            \() ->
                    actual = deletePlayer "3" players
                    Expect.equalLists actual players

I have found two limitations:

deleteRequest : Player -> Http.Request PlayerId
deleteRequest player =
        { body = memberEncoded player |> Http.jsonBody
        , expect = Http.expectStringResponse (\_ -> Ok
        , headers = []
        , method = "DELETE"
        , timeout = Nothing
        , url = "http://localhost:4000/players/" +
        , withCredentials = False

delete : Player -> Cmd Msg
delete player =
    deleteRequest player
        |> Http.send OnDelete
No “Oh my god, I will only use this from now on” effect

It might be for the best since I have always been deceived after that initial feeling because it would only mean that there is some kind of dark magic going on under the hood.

So far, I like to language and the developer experience but its usage is not widespread enough to be used for my clients.
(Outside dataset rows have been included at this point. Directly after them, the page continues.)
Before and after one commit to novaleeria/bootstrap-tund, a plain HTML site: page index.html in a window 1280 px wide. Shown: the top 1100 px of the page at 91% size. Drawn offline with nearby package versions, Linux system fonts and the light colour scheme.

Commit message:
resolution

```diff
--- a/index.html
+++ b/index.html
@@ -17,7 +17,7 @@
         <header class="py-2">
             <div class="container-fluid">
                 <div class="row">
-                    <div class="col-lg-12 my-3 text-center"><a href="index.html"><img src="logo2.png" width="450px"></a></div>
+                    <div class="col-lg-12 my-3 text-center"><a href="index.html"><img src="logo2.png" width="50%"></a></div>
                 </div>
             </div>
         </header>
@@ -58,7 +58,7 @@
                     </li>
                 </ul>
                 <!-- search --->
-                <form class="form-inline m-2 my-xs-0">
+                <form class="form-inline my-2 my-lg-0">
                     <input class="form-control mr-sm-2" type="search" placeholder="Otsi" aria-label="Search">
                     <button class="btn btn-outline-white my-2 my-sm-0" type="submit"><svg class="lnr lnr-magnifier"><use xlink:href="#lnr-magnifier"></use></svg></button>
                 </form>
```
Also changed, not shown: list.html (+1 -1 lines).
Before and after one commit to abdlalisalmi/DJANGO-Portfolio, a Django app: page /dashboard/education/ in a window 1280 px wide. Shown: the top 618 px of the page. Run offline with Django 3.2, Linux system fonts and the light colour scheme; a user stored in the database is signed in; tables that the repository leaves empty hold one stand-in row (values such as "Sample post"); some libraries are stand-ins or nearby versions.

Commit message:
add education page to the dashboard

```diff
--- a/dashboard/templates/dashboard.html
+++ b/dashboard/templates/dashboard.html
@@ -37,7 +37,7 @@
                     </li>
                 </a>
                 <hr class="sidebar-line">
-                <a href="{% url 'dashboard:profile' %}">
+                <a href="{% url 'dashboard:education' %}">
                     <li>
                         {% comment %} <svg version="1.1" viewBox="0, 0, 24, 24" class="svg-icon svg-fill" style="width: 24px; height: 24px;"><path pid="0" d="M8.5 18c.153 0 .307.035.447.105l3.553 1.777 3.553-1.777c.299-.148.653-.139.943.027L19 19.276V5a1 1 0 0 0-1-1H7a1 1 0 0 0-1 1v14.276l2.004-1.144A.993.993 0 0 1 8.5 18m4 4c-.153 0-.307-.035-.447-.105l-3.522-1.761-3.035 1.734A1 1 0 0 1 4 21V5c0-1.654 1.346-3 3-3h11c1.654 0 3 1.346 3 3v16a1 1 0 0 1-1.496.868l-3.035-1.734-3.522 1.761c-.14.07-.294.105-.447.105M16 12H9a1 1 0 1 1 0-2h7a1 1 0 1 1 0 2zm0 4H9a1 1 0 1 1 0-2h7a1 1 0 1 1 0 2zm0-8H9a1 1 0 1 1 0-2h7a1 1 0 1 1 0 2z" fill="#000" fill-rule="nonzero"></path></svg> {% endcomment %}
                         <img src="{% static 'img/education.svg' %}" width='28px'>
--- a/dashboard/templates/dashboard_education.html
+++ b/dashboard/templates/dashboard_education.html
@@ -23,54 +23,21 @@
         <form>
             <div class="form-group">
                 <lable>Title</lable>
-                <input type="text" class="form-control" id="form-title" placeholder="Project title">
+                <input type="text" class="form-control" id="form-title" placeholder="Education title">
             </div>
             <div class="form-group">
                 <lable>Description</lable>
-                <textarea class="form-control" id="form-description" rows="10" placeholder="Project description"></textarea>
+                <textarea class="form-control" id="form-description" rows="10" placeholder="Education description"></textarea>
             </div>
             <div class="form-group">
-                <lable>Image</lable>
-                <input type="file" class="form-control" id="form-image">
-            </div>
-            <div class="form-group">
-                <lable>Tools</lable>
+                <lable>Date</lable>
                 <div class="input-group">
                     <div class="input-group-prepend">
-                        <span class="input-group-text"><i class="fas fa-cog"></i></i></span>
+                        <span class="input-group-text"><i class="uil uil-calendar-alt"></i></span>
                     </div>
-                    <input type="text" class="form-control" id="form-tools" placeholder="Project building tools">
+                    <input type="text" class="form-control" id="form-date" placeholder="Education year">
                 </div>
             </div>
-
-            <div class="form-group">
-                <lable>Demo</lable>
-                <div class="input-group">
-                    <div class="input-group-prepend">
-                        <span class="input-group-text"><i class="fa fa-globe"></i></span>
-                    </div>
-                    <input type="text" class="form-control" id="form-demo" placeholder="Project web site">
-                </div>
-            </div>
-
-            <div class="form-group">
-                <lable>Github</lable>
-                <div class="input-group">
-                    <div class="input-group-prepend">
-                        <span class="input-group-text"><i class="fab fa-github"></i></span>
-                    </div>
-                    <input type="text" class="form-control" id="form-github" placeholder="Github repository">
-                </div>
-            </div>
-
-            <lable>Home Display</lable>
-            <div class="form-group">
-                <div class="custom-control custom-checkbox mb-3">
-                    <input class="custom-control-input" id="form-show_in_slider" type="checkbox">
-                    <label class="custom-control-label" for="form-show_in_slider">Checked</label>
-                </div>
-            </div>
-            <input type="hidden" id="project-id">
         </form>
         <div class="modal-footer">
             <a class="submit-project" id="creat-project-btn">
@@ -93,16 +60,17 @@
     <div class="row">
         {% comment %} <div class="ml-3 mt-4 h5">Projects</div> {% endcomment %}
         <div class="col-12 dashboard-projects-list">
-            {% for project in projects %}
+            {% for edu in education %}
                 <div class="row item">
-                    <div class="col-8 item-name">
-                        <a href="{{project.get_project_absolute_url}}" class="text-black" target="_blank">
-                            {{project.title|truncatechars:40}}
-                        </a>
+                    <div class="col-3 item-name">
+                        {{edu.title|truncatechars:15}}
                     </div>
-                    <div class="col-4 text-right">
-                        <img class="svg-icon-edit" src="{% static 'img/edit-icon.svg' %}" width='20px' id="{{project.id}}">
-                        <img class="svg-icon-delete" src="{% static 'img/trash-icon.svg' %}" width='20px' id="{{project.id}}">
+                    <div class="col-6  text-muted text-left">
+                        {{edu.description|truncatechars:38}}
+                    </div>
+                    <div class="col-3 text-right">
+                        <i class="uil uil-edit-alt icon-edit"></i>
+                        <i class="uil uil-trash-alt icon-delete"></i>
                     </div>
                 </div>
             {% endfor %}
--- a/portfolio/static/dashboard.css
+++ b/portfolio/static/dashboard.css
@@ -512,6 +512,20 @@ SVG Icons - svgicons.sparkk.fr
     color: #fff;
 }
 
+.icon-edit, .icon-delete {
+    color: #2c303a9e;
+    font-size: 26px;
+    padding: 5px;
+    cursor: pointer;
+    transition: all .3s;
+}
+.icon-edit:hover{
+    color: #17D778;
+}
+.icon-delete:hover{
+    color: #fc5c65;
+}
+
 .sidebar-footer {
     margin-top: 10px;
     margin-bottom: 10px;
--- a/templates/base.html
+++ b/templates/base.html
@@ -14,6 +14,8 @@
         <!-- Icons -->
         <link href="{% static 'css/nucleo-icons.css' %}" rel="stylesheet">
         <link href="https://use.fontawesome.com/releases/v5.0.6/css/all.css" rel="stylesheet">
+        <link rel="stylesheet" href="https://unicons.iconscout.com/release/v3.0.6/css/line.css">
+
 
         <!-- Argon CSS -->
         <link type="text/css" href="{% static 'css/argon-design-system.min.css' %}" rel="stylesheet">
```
I will nonetheless consider it for my next personal project, It will strengthen my functional programing skills which is always a plus.

Disclaimer: I have only played with the language for 3 days.